Yes, we can all get caught out, and our cynicism needs an overhaul every now and then. We need to grow our knowledge, and perhaps our compassion, catch up with new data, awaken ourselves to social change, and not solely rely on past opinions and potential miseducation.
And we also need to respect the life choices of others, and hold back on our judgements. Otherwise we risk damaging the progress that others desperately wish to make.
As Zoe Hodge points out in an article from the ‘Clean and Lean 30 Day Detox’ group page on facebook:
“I would strongly also recommend reading “the Beck Diet solution” for anyone struggling with the mental side of a detox or diet. I’m a Cognitive Behavioural Therapist when I’m not a new independent consultant, and this is a really useful book for dealing with the psychological battles you may face. It’s not based on any actual eating plan, just the mental side of dealing with one.”
And as for the daily nutrition advice on the Clean and Lean group page, you’re in the safest hands with nutritionist and professional dancer Sarah-May Stubbins! She always leads with true intentions and a passion for helping you become the incredible person you want to be. Just taking the first step is what’s needed.
If you want to have that help and advice and also remain independent to do your own thing but know the support is there, please get in touch. Remember 2015 is my year of giving, and what better to give than sharing what’s woncerful for you.
I’m glad my information comes from sources who know their stuff and have such big hearts!
Love the skin you’re in (and take care of it).
You can do this!
I’ve officially only been a runner since the 1st January 2004, before that I hated running, I understood it, but my body was too big. I thought.
That first day, I ran for about ten minutes, my body couldn’t physically do anymore.
But I went back out the next day, and the next, and sure enough after just four months, I was looking like a runner, and feeling like a runner.
In the past eleven years, I’ve trained to cover distances I never believed my body could withstand, and on terrains I’d have happily been carried over at one point in time.
But it hasn’t always been a continuous improvement. It wasn’t until after my third child was born that my triathlon improved…indeed, he was barely two months old when I got back on the racing circuit, breastfeeding before the starter whistle. A race to get back before the next feed.
Eighteen months later and it’s a stomach operation that has put me out for about three months. I came back with PBs in every single event; 5k, 10k, half-marathon and Cyclo-Sportives, half-ironman, and most importantly for me, my first marathon distance – Snowdonia no less.
More recently I was hit with depression, rotator cuff and hockey injuries over the space of fourteen months, and yet I came back to run the Snowdonia Sevens (22 miles seven mountains) with just 4 weeks back running and a handful of training up and down Snowdon.
4 weeks back running after more than six months off with ACL injury?

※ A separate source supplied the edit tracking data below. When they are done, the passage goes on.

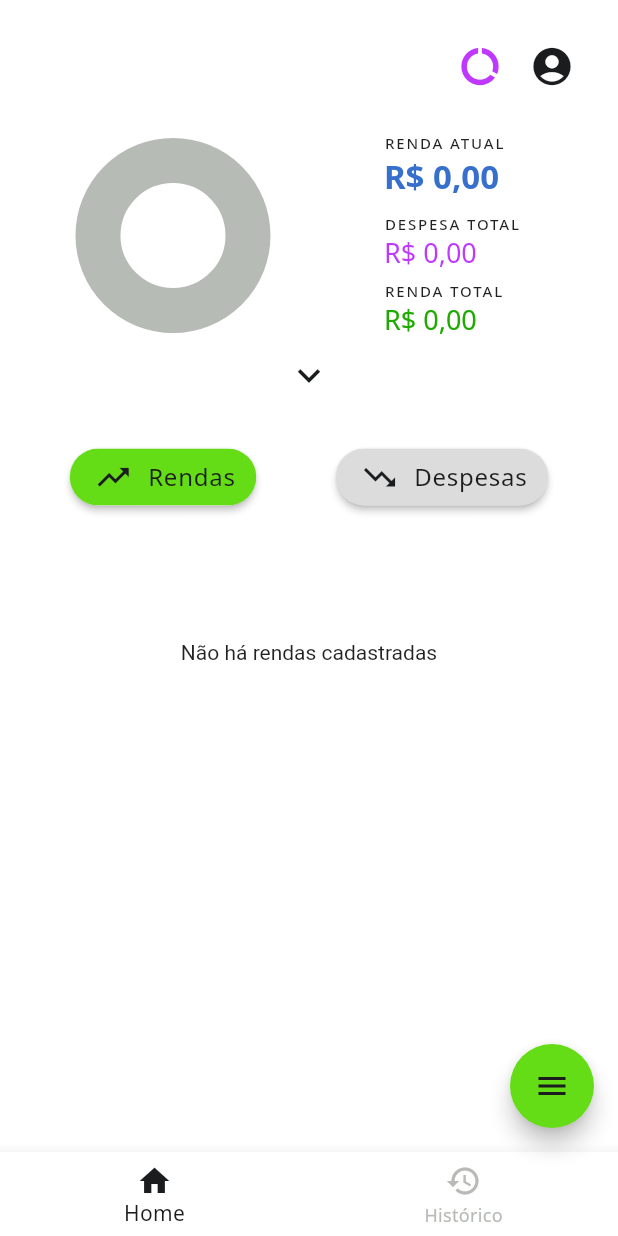
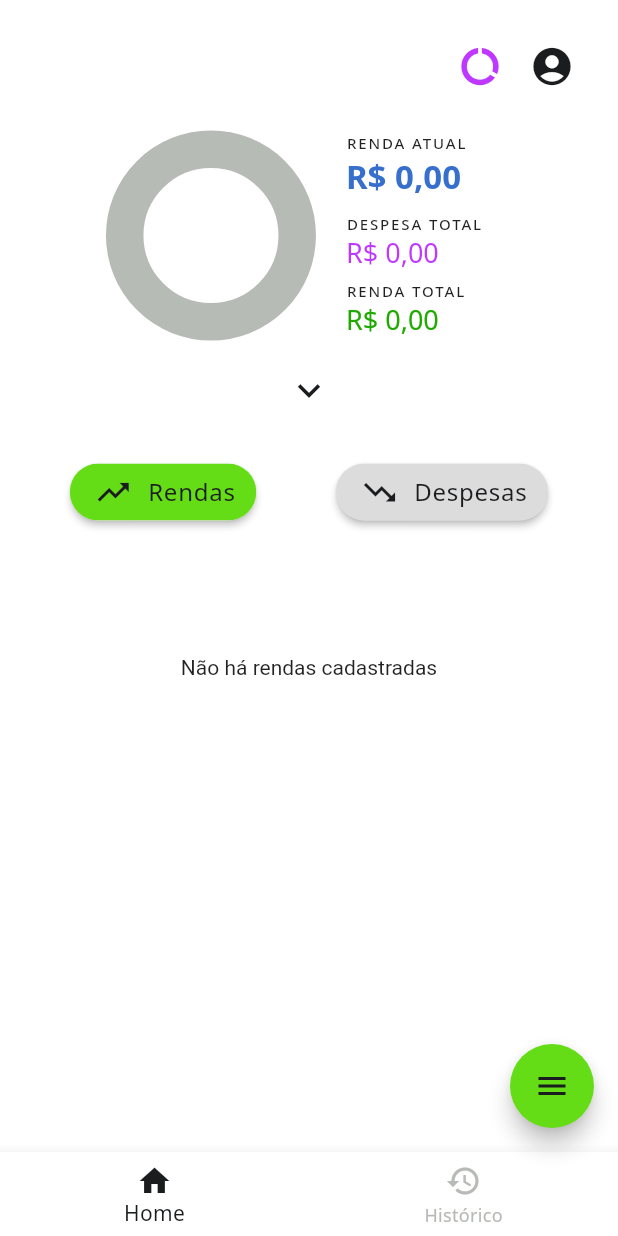
Before and after one commit to hakkinenT/projeto-controle-financeiro, a Flutter app: the HomePage screen opened directly, on a phone screen of 412 x 824 dp. Run offline on Flutter 3.47's test engine with Material 2 defaults, Android fonts, the light colour scheme and no system bars; drawn by our look-alikes of fl_chart; our stand-ins replace bloc, cloud_firestore, equatable, firebase_auth, firebase_core, flutter_bloc and 6 more; accounts and stored records are empty.

Commit message:
ajustes no grafico finalizados

```diff
--- a/lib/presentation/widgets/chart/custom_pie_chart.dart
+++ b/lib/presentation/widgets/chart/custom_pie_chart.dart
@@ -6,6 +6,7 @@ import '../../../data/models/models.dart';
 
 class CustomPieChart extends StatelessWidget {
   final List<ChartSector> sectors;
+
   const CustomPieChart({Key? key, required this.sectors}) : super(key: key);
 
   @override
@@ -31,10 +32,10 @@ class CustomPieChart extends StatelessWidget {
                   PieChartSectionData(
                       color: AppColors.grayColor,
                       value: 100,
-                      radius: 30,
+                      radius: 25,
                       title: '')
                 ],
-                centerSpaceRadius: 35.0))),
+                centerSpaceRadius: 45.0))),
       );
     }
   }
--- a/lib/presentation/widgets/info_panel/principal_financial_information_view.dart
+++ b/lib/presentation/widgets/info_panel/principal_financial_information_view.dart
@@ -15,9 +15,11 @@ class PrincipalFinancialInformationView extends StatelessWidget {
     return BlocBuilder<InformationPanelCubit, InformationPanelState>(
       builder: (context, state) {
         if (state is InformationPanelSuccess) {
-          return Center(
+          return Container(
+            margin: const EdgeInsets.only(bottom: 10),
             child: Row(
-              mainAxisAlignment: MainAxisAlignment.spaceAround,
+              mainAxisAlignment: MainAxisAlignment.center,
+              crossAxisAlignment: CrossAxisAlignment.center,
               children: [
                 SizedBox(
                     width: 100,
@@ -29,6 +31,9 @@ class PrincipalFinancialInformationView extends StatelessWidget {
                       percentExpenseNonFixed: state.percentExpenseNonFixed,
                       totalExpense: state.totalExpense,
                     )),
+                const SizedBox(
+                  width: 40,
+                ),
                 _FinancialInformation(
                   currentIncome: state.currentIncome,
                   totalExpense: state.totalExpense,
@@ -92,7 +97,7 @@ class _FinancialInformation extends StatelessWidget {
   @override
   Widget build(BuildContext context) {
     return Column(
-      mainAxisAlignment: MainAxisAlignment.start,
+      mainAxisAlignment: MainAxisAlignment.center,
       crossAxisAlignment: CrossAxisAlignment.start,
       mainAxisSize: MainAxisSize.min,
       children: [
--- a/lib/themes/app_colors.dart
+++ b/lib/themes/app_colors.dart
@@ -7,6 +7,7 @@ class AppColors {
   static const secondaryColor = Color(0xFFFFFFFF);
   static const textColor = Color(0xFF1b1c1e);
   static const grayDarkColor = Color(0xFF4E4F4E);
+  static const grayChartRotulo = Color.fromARGB(255, 104, 104, 104);
   static const grayColor = Color(0xFFB6BBB6);
   static const greyLightColor = Color(0xFFEAEBEA);
   static const chartEssentialColor = Color(0xFFBF38FF);
```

Absolutely.
Once you get to the point where sport becomes a greater struggle than the merits and thrill it produces, it’s time to take some time out. And probably for your benefit.
I didn’t just leave sport behind though. Whenever I’ve taken time out, I’ve looked long and hard at my nutrition. Exercise is only 20% of what we look like. The rest of it is in what we absorb through what we eat and what we put on our bodies, how we treat ourselves in our mind, and how well we sleep and repair. So it’s no wonder I can get back out there fast. I look after the other 80% of me with a 100% attitude.
2015, I’ve got this. I’m quite happy to indulge in my family’s baking today (you would too, believe me), and even for the rest of this week.
But come Monday 5th Jan 2015, I’m back in the game.
Training, detoxing, refuelling, focusing, planning, actually going for it.
My first 30 days will be with the help of the only sports nutrition range I can now fully support, Arbonne’s “30 Days to Healthy Living and Beyond”. Not just a sports range, it’s also a huge part of my daily diet, so no fad, no gimmick, no waste products thank you.
Daily healthy living, that’s how good habits are created. I’m giving that 80% of me more of that 100% attitude.